Best of all, we talk to students as fellow readers, not students who must answer comprehension questions. We make connections to our books and share them with other readers. We make our reading lives visible and strengthen our classroom reading bonds as a result.
Making reading a priority in our own lives shifts the way we make reading a priority in our classrooms. And if we make independent, pleasurable reading a staple of our classrooms, then our students can experience the physical, cognitive and emotional impacts of reading for themselves, literally changing the trajectory of their lives.
Write your own permission slip
So, if you’ve been struggling to make reading a priority in your own life, consider this your permission slip to do just that. In Leading Literate Lives: Habits and Mindsets for Reimagining Classroom Practice, you’ll find fifty-four invitations to cultivate your reading and writing habits, set your literate heart on fire and strengthen your reading and writing communities. And once you try them for yourself, you’ll find concrete ways to bring those very ideas to life in your classroom, too.
Here are two simple, yet effective ways, to strengthen your reading habits that are featured in the book:
►First, create a To-Be-Read (TBR). Spend some time exploring the books you might want to read next. Then, select three to five titles, purchase or borrow them, and physically stack them in a pile. It isn’t enough to simply write down a list of to-be-read titles. You must stack the actual books as a clear commitment to your reading life and a reminder to find the time to read them.
Place your TBR stack strategically in your daily line of vision. By glancing at those books every day, you’re more apt to find the time to read them. I promise.
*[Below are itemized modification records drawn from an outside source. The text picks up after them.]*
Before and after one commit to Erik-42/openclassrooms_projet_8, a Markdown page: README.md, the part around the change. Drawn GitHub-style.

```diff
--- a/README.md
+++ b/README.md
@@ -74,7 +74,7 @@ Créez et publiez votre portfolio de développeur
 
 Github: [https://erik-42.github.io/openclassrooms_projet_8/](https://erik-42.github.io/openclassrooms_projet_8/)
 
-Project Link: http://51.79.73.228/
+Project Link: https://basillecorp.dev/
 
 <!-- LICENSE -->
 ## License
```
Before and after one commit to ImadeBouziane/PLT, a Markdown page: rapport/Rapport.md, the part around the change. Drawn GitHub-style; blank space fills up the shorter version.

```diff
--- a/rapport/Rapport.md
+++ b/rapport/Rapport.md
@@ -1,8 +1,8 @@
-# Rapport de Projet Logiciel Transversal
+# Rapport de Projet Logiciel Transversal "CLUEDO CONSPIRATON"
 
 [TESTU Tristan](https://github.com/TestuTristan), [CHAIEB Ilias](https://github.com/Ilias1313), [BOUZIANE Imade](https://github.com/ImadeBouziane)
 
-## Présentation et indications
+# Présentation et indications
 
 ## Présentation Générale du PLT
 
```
►Then, challenge yourself. Audit your day and challenge yourself to find just ten minutes to read. Remember, it only took six minutes of reading to experience the positive physical effects mentioned above, and we can all find ten minutes in our day for something we value.
You might set your alarm ten minutes earlier, pledge ten minutes of your lunch break to a book, listen to an audiobook as you walk the dog, stop scrolling social media ten minutes earlier and open an ebook, or end the night reading a book from your stack before bed.
We’ll love leading literate lives
Armed with the knowledge of the positive physical, cognitive and mental benefits of reading – combined with the concrete actions we take to make reading a priority throughout the year – we can head into tomorrow with a new mindset, eager to cultivate our own literate lives.
Stephanie Affinito is an educator in the Department of Literacy Teaching and Learning at the University at Albany in New York. She has a deep love of literacy coaching and supporting teachers’ learning through technology and is the author of Literacy Coaching: Teaching and Learning with Digital Tools and Technology (Heinemann, 2019).
In her recent book Leading Literate Lives, Habits and Mindsets for Reimagining Classroom Practice (Heinemann, 2021), Stephanie outlines a K-6 framework for reading and writing that makes a direct connection between reflection and classroom practice.
You can connect with her online at stephanieaffinito.com and on Twitter at @AffinitoLit.
READ REVIEWS of Affinito’s book by Kathleen Palmieri and Rebecca Crockett here at MiddleWeb.